#### Work to be completed:
Where a line below includes the word "textOf", copy that line.

[Source data Boundary: Start]

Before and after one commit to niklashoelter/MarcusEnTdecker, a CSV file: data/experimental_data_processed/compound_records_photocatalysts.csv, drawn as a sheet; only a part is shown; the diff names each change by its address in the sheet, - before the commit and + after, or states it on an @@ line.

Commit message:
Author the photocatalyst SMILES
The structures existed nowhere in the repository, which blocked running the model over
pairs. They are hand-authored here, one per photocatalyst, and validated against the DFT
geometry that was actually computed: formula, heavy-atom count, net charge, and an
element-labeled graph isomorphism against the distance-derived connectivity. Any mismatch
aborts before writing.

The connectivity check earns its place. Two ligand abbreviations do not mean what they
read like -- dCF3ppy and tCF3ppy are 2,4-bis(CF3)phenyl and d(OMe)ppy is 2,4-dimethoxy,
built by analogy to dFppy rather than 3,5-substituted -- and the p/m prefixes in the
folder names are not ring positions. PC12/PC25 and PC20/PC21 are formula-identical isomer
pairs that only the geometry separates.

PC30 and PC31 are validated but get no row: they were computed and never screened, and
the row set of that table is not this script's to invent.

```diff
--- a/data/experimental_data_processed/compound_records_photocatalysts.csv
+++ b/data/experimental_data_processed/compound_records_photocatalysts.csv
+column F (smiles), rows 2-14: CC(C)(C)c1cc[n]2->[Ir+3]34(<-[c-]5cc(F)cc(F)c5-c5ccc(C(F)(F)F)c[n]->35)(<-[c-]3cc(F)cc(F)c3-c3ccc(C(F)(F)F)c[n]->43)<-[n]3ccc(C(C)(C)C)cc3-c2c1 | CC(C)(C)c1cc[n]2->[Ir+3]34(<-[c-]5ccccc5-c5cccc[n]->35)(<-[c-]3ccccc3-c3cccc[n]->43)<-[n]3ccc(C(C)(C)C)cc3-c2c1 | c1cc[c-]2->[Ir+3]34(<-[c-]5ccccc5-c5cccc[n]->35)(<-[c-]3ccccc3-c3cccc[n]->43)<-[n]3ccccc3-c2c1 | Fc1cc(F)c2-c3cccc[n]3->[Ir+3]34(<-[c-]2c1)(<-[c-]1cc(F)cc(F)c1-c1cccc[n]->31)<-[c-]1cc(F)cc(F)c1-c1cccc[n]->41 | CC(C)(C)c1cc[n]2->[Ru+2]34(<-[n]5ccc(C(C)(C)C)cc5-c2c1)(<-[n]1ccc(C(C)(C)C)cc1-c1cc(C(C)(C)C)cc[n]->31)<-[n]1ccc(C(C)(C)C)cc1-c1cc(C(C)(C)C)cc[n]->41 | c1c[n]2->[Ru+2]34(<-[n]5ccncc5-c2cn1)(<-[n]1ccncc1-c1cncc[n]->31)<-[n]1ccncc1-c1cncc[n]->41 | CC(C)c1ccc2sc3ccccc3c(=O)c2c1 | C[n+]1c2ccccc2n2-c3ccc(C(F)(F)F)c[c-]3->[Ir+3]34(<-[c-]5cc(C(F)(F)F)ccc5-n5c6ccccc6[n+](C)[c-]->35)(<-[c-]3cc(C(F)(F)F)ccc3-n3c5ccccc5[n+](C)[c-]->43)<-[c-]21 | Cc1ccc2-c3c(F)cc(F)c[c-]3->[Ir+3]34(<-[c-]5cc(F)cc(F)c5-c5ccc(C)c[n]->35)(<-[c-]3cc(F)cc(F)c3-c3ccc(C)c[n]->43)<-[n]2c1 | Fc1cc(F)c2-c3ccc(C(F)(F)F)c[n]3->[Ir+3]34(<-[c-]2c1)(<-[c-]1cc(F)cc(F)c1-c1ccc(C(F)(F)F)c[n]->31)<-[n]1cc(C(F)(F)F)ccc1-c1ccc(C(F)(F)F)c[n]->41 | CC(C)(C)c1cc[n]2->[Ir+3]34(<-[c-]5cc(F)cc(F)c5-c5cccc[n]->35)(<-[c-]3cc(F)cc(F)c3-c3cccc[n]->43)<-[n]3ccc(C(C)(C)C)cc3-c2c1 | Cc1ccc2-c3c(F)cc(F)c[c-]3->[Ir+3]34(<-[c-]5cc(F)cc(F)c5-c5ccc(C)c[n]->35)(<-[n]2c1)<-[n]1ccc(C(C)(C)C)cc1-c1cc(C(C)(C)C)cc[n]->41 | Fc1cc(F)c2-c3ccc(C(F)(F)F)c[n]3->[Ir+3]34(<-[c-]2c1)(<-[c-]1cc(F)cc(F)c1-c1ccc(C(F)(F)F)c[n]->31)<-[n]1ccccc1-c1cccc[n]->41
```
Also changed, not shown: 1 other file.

[Source data Boundary: End]
[Source data Boundary: Start]

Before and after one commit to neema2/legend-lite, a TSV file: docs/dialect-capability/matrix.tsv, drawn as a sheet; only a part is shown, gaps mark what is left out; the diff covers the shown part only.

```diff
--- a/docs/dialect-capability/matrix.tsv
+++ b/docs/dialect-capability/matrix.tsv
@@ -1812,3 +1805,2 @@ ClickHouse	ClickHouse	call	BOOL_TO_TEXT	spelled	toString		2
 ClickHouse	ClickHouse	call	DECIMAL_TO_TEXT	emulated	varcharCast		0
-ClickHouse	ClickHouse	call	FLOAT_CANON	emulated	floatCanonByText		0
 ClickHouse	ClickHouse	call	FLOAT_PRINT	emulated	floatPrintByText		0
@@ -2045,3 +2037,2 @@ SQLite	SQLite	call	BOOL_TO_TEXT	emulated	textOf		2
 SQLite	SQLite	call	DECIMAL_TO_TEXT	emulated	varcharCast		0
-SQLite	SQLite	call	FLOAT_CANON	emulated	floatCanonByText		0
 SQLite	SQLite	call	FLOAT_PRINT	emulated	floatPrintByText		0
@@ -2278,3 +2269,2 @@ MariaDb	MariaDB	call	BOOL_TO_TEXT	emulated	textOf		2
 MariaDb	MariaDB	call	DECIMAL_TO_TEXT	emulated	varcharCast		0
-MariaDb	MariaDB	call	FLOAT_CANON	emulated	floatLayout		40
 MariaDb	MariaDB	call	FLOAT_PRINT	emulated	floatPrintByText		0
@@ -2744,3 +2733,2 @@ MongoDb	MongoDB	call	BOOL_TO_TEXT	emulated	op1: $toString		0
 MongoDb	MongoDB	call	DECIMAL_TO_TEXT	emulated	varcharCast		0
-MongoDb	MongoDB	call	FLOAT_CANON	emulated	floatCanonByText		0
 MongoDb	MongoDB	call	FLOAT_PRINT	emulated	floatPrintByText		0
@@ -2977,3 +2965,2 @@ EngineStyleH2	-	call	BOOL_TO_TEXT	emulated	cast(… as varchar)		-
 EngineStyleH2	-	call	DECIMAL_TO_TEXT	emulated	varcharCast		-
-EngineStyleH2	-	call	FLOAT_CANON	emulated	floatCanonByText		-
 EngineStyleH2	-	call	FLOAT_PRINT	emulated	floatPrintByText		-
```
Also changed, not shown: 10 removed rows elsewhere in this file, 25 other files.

[Source data Boundary: End]
[Source data Boundary: Start]

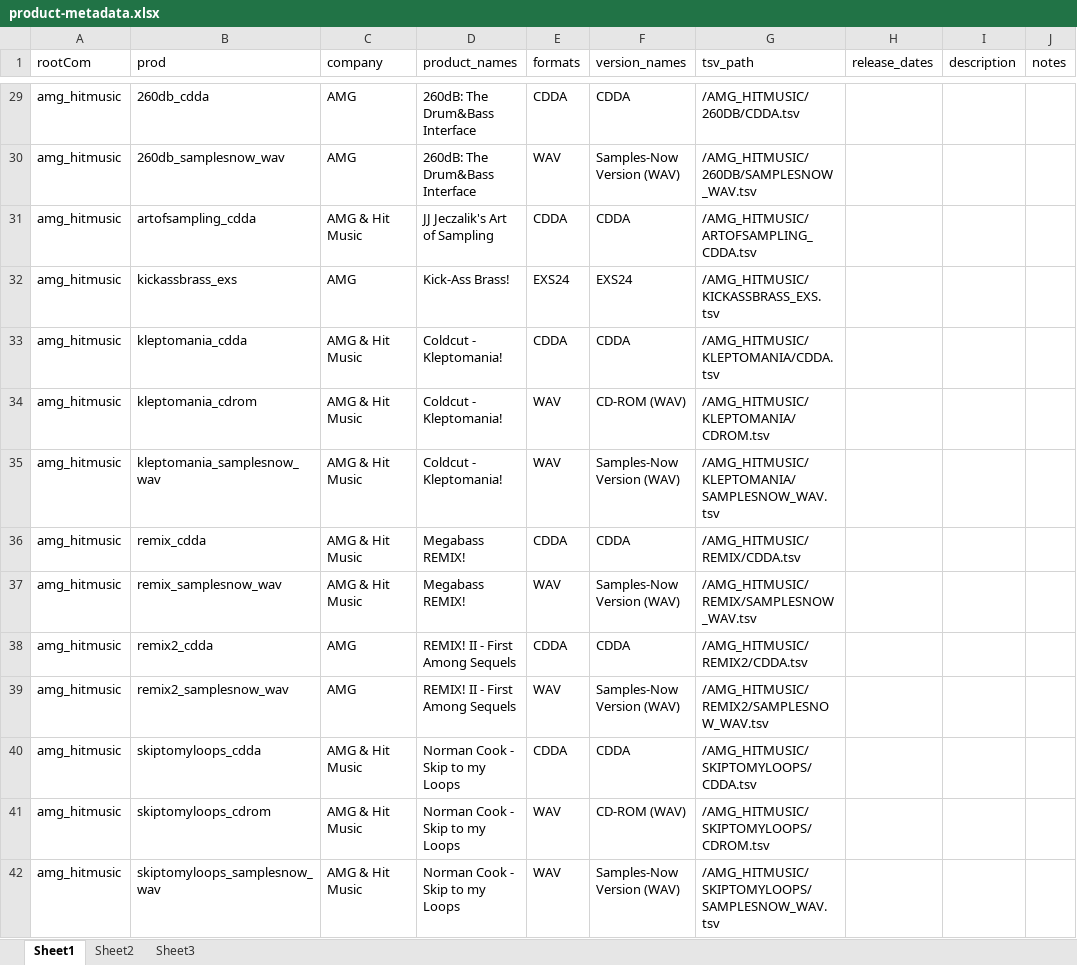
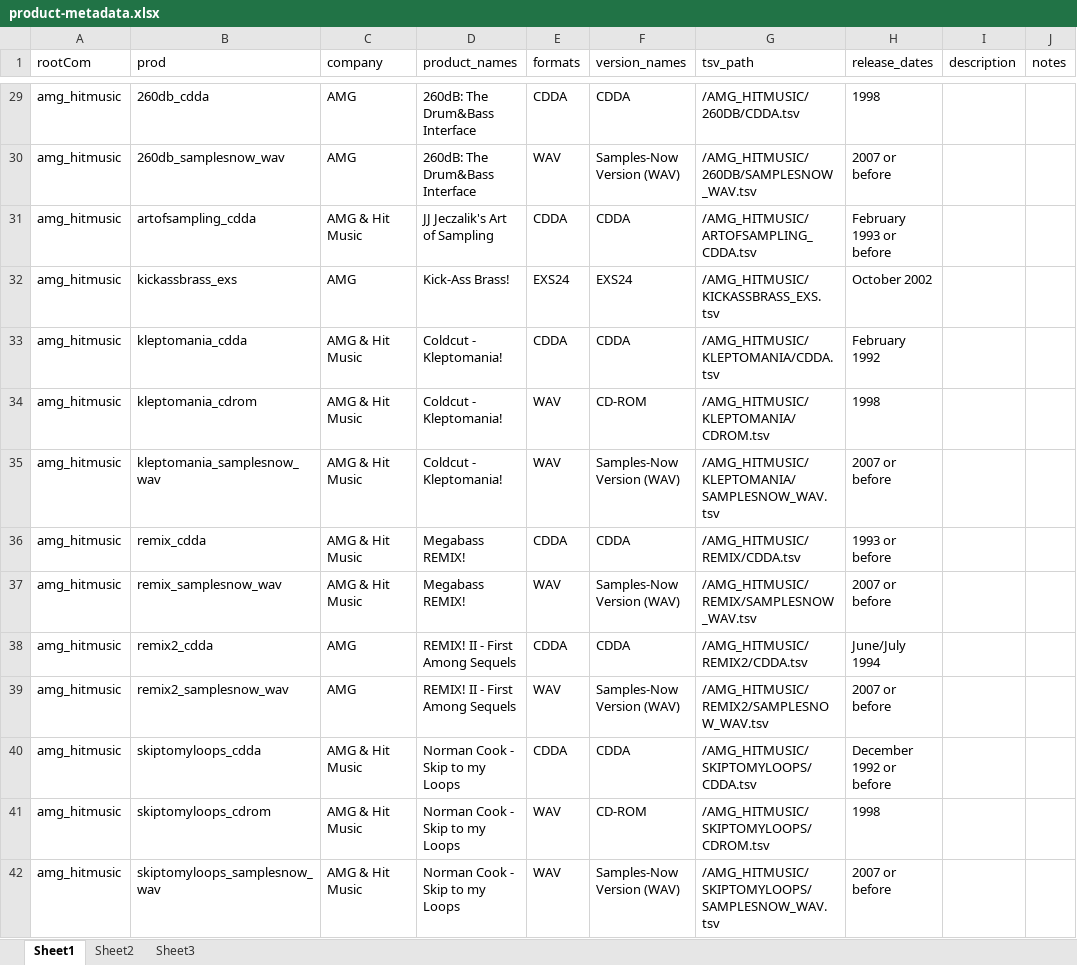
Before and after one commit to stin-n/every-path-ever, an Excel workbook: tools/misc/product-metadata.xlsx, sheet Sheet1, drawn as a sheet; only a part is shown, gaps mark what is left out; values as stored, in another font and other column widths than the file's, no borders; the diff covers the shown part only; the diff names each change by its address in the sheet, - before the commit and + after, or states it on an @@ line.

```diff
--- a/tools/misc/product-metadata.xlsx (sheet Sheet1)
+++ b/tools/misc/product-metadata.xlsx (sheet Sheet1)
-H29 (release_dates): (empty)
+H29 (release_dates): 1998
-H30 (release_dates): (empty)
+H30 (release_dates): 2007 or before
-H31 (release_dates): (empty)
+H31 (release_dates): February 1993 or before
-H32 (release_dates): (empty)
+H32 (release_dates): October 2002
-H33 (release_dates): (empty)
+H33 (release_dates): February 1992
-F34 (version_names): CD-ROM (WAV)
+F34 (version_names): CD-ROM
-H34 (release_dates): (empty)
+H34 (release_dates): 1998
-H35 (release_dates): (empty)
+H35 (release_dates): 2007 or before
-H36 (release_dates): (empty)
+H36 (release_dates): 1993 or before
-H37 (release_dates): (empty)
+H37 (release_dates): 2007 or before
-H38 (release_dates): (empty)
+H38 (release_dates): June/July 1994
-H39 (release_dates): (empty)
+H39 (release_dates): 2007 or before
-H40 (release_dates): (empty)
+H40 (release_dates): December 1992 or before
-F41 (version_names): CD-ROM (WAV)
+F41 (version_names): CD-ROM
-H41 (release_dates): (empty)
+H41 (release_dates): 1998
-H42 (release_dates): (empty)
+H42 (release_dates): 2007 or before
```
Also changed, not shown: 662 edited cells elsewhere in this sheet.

[Source data Boundary: End]

#### Expected answer:
@@ -2045,3 +2037,2 @@ SQLite	SQLite	call	BOOL_TO_TEXT	emulated	textOf		2
@@ -2278,3 +2269,2 @@ MariaDb	MariaDB	call	BOOL_TO_TEXT	emulated	textOf		2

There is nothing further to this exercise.